BEGIN

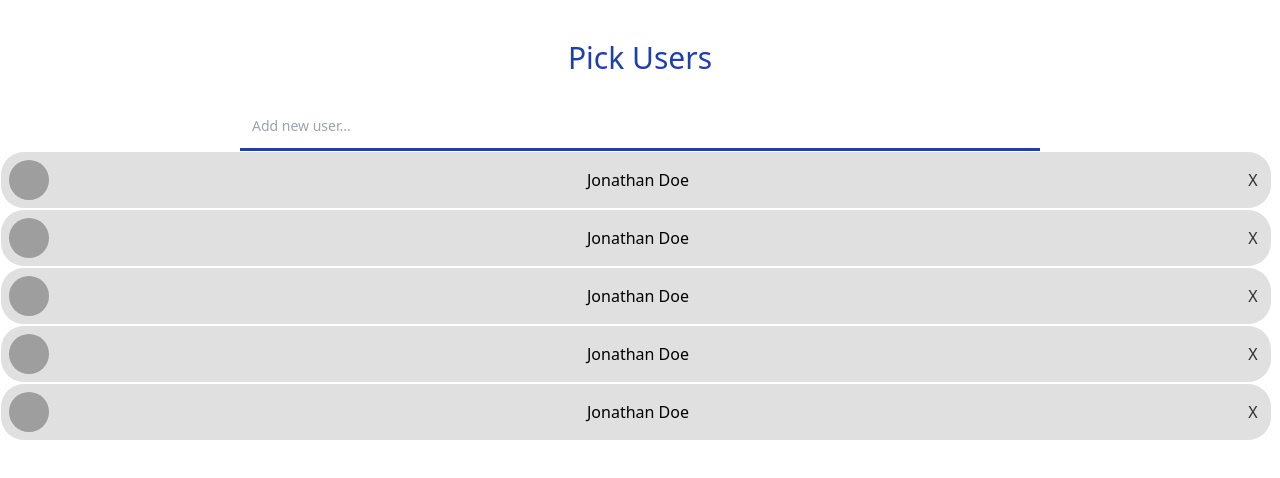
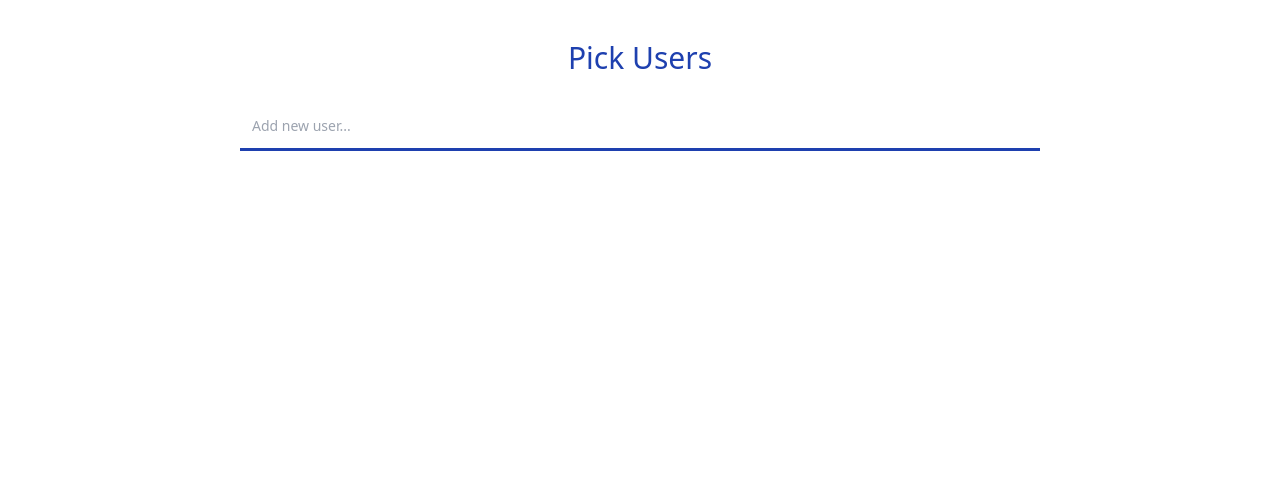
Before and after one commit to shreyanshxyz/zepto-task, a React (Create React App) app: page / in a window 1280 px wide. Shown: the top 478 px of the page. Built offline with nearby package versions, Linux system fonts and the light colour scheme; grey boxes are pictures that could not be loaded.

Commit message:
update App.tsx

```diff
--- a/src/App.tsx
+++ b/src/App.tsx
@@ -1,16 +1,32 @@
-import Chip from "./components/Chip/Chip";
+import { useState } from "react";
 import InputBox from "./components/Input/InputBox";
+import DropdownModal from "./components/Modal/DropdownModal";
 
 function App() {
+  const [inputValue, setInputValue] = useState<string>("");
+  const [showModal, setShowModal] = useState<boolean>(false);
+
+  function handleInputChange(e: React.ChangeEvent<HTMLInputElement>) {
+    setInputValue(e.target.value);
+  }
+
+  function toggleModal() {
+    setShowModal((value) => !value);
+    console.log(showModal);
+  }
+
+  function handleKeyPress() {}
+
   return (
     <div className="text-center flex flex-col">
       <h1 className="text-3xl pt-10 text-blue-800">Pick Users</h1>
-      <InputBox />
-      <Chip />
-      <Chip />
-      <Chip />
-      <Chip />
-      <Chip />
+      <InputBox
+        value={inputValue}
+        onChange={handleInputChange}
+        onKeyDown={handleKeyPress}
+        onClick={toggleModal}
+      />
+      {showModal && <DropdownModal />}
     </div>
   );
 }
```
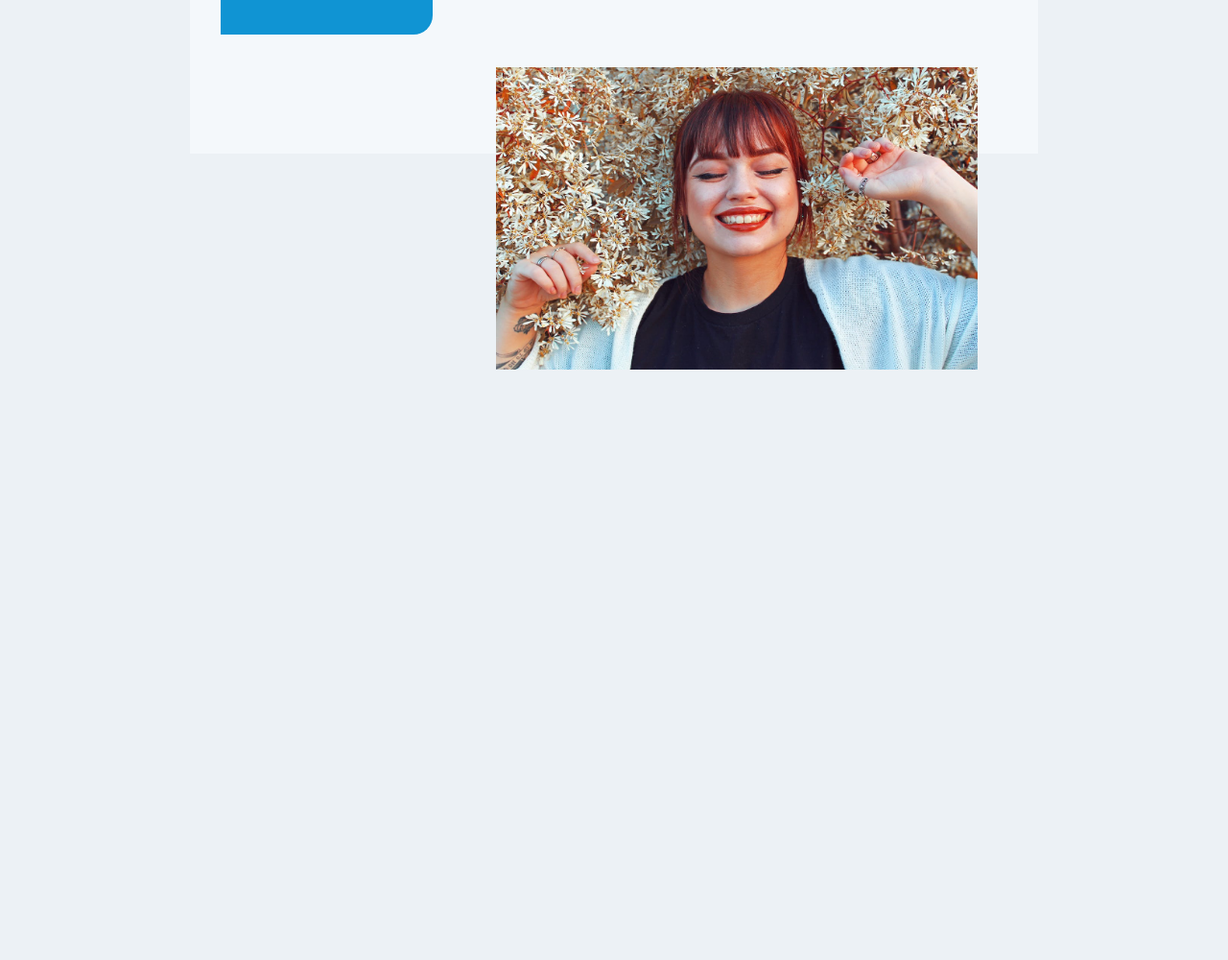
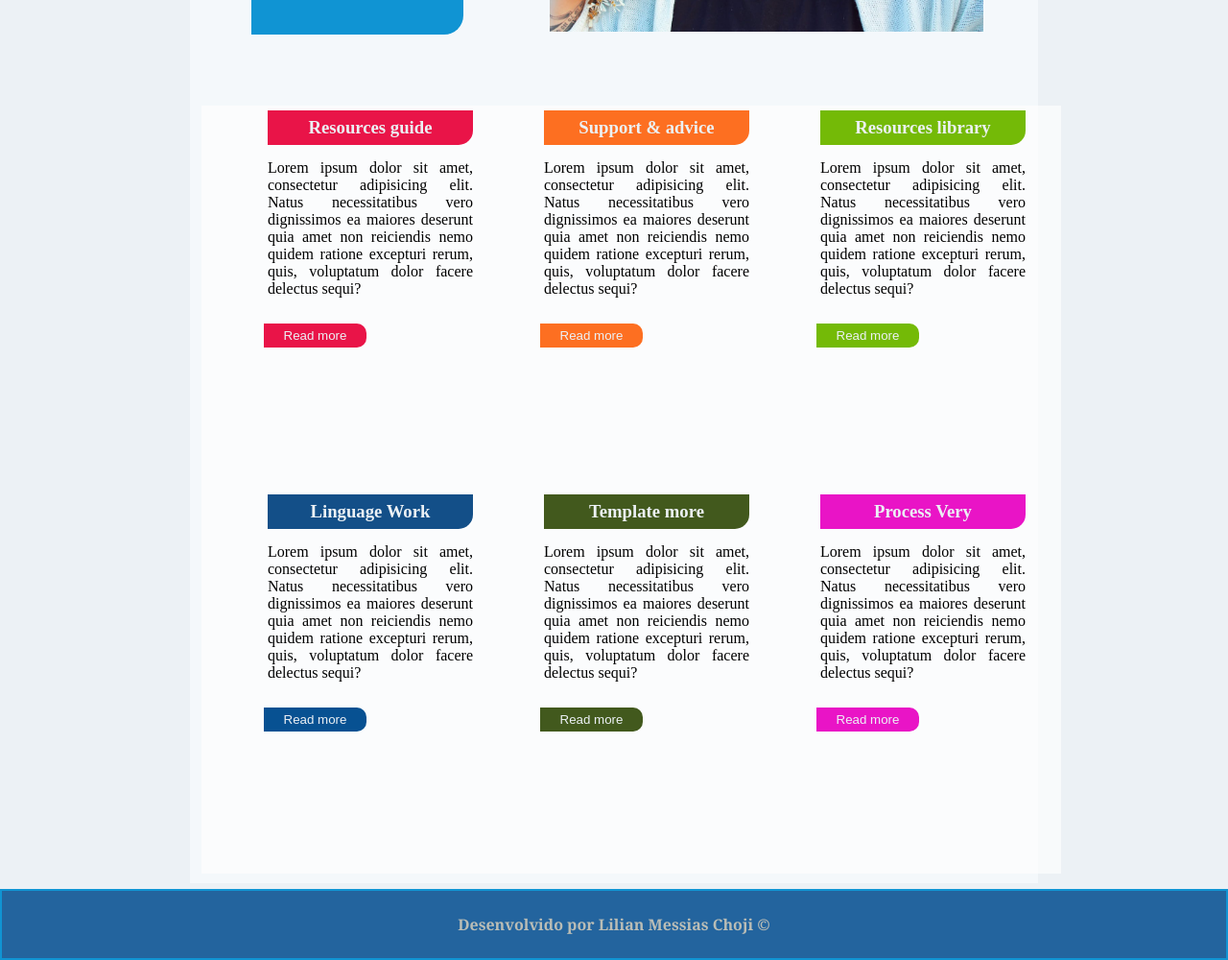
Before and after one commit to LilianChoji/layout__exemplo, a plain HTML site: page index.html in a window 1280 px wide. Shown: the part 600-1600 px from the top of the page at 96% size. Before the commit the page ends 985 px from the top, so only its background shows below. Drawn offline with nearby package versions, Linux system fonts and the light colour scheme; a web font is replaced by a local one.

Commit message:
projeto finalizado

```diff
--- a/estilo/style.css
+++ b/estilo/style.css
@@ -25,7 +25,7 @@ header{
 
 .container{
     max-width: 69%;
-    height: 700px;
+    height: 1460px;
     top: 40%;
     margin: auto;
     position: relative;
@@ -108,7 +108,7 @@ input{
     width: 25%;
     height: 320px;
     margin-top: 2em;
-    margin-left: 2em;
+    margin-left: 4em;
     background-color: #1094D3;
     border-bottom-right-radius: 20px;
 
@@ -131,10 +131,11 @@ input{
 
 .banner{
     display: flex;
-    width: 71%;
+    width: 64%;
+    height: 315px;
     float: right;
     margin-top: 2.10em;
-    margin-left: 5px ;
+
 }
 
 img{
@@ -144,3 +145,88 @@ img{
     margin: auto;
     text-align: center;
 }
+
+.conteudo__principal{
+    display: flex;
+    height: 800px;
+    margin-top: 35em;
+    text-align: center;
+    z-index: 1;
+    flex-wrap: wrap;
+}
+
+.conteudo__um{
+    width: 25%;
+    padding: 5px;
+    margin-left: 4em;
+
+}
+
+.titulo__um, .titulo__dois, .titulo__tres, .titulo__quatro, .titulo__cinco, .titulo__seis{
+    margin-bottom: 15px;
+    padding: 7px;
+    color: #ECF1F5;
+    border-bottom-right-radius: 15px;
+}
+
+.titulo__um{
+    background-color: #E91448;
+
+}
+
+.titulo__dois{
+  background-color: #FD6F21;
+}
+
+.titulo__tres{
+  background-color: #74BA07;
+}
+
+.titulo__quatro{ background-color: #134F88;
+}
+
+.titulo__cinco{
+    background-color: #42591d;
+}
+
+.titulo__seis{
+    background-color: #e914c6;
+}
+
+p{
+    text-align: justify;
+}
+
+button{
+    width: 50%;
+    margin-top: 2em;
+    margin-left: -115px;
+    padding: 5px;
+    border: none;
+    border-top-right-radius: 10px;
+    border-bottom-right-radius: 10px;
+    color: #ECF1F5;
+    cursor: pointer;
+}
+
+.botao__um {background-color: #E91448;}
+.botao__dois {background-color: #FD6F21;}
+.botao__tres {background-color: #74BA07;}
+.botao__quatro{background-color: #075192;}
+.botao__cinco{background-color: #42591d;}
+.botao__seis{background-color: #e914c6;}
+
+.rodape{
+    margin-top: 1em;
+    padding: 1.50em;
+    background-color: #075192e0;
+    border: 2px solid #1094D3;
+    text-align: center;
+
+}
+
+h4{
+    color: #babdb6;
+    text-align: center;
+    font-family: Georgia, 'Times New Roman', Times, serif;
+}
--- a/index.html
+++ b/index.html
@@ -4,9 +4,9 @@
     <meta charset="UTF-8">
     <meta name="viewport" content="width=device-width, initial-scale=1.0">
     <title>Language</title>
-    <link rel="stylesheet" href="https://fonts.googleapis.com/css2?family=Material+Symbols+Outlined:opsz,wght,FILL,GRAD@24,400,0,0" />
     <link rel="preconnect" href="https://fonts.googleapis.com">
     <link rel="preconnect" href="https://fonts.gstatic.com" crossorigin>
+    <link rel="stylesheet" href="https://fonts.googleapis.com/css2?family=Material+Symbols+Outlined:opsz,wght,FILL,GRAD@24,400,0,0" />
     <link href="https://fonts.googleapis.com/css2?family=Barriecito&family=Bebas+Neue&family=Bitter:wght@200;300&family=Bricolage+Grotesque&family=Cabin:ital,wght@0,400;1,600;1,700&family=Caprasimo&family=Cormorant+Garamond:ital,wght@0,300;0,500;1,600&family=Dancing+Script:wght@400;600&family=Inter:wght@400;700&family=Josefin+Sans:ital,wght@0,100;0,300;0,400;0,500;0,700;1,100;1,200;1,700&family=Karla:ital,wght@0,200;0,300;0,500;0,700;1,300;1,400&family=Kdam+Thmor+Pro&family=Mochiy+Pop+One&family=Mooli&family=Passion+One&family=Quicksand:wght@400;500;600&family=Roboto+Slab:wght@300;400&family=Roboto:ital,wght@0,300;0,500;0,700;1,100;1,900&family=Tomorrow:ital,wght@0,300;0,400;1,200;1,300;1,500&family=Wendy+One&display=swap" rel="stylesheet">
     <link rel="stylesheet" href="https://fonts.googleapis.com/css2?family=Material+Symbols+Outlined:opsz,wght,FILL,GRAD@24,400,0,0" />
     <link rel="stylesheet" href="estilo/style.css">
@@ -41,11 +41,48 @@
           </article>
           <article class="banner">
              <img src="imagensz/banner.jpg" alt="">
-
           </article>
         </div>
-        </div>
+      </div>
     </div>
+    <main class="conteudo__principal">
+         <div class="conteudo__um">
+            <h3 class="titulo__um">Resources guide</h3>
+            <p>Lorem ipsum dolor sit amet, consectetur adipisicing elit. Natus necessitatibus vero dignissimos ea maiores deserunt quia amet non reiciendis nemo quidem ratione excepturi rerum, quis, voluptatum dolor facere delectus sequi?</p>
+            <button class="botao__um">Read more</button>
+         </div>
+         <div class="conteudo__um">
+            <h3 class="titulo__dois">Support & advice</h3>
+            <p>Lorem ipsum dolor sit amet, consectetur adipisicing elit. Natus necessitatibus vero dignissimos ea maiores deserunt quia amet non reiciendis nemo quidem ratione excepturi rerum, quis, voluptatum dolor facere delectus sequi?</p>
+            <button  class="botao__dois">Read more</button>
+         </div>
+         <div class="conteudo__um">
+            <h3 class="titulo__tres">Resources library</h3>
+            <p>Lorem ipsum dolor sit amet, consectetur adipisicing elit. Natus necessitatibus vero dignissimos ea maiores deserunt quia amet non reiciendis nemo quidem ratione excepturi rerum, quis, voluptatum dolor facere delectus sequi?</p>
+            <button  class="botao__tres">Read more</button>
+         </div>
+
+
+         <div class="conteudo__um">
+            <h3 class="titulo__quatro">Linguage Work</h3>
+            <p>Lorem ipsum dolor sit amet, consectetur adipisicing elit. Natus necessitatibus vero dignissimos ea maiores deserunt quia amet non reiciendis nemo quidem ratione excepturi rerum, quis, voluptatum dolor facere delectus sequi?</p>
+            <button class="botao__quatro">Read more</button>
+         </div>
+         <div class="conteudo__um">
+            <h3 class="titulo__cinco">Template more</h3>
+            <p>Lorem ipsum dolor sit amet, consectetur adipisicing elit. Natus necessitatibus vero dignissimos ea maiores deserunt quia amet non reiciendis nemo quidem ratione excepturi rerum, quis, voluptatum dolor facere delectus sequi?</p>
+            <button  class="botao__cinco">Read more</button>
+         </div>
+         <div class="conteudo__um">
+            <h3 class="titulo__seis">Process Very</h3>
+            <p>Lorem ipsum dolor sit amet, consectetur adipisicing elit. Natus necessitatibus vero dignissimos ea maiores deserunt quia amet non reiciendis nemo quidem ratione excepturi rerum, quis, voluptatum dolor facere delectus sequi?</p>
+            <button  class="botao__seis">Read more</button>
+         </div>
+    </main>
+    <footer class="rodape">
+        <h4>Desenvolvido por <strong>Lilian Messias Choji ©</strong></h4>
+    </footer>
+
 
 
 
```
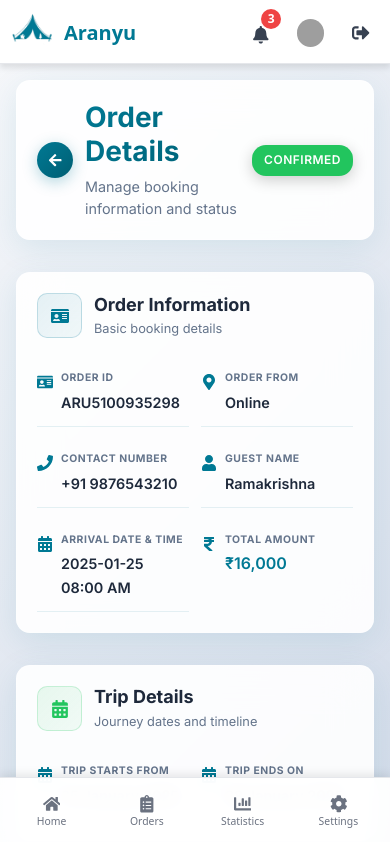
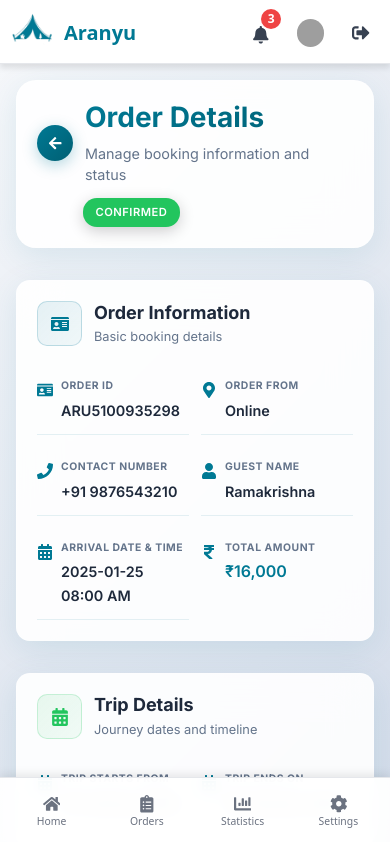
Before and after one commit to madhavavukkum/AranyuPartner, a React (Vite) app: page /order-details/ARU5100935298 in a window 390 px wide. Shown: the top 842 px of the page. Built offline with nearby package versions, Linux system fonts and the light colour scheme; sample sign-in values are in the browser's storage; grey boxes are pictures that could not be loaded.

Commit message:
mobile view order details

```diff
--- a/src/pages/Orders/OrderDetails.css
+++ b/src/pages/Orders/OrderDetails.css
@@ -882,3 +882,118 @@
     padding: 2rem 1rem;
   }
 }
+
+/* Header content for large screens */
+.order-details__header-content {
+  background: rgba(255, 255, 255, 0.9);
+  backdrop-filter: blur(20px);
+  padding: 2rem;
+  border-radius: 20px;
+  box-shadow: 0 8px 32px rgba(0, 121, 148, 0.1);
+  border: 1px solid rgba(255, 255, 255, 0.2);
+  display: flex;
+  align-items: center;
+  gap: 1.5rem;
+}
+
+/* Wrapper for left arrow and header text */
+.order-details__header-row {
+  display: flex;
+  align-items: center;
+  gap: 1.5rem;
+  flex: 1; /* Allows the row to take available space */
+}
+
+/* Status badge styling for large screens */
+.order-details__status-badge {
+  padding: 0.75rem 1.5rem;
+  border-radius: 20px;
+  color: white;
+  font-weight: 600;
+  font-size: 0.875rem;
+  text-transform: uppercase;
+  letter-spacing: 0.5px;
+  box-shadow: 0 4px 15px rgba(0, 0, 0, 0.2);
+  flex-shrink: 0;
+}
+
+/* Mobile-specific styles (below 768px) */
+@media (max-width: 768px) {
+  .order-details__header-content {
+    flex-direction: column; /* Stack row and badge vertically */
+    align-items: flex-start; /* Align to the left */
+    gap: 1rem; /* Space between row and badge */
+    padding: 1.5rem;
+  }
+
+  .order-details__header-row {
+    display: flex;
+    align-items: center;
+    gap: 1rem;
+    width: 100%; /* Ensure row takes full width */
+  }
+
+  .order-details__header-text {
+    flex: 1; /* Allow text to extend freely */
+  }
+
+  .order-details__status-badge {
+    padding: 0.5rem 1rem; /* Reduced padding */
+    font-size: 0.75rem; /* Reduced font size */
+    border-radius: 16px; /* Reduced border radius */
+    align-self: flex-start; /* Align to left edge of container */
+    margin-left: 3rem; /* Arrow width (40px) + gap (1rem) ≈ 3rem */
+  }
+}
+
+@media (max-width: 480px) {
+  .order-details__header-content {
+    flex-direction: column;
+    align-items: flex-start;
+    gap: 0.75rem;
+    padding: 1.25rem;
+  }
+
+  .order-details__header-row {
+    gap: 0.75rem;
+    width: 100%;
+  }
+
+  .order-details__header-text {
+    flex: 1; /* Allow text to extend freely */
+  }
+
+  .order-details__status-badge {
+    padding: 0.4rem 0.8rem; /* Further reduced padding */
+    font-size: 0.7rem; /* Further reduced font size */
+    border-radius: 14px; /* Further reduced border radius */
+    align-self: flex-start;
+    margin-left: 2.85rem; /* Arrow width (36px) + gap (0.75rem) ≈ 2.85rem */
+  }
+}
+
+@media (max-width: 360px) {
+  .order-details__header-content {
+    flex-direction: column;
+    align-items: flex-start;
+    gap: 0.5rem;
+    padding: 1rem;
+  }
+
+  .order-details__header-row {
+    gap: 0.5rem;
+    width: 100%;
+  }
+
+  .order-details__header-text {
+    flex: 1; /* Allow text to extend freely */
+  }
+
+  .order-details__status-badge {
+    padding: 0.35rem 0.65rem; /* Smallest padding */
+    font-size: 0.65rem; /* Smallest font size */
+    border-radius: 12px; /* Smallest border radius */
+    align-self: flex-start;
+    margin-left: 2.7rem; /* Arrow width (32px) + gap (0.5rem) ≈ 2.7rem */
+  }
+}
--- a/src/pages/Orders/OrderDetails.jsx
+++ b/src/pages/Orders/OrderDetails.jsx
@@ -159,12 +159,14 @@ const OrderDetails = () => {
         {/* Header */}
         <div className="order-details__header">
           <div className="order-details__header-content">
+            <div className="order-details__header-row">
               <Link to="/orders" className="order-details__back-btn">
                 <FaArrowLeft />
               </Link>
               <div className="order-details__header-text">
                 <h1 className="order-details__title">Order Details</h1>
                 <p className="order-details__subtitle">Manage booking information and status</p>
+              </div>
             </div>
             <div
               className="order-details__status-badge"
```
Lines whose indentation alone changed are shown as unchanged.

END

What the task asks: Please filter the entries for the word "pictures" and copy the lines that have it.

Answer space:
Before and after one commit to shreyanshxyz/zepto-task, a React (Create React App) app: page / in a window 1280 px wide. Shown: the top 478 px of the page. Built offline with nearby package versions, Linux system fonts and the light colour scheme; grey boxes are pictures that could not be loaded.
Before and after one commit to madhavavukkum/AranyuPartner, a React (Vite) app: page /order-details/ARU5100935298 in a window 390 px wide. Shown: the top 842 px of the page. Built offline with nearby package versions, Linux system fonts and the light colour scheme; sample sign-in values are in the browser's storage; grey boxes are pictures that could not be loaded.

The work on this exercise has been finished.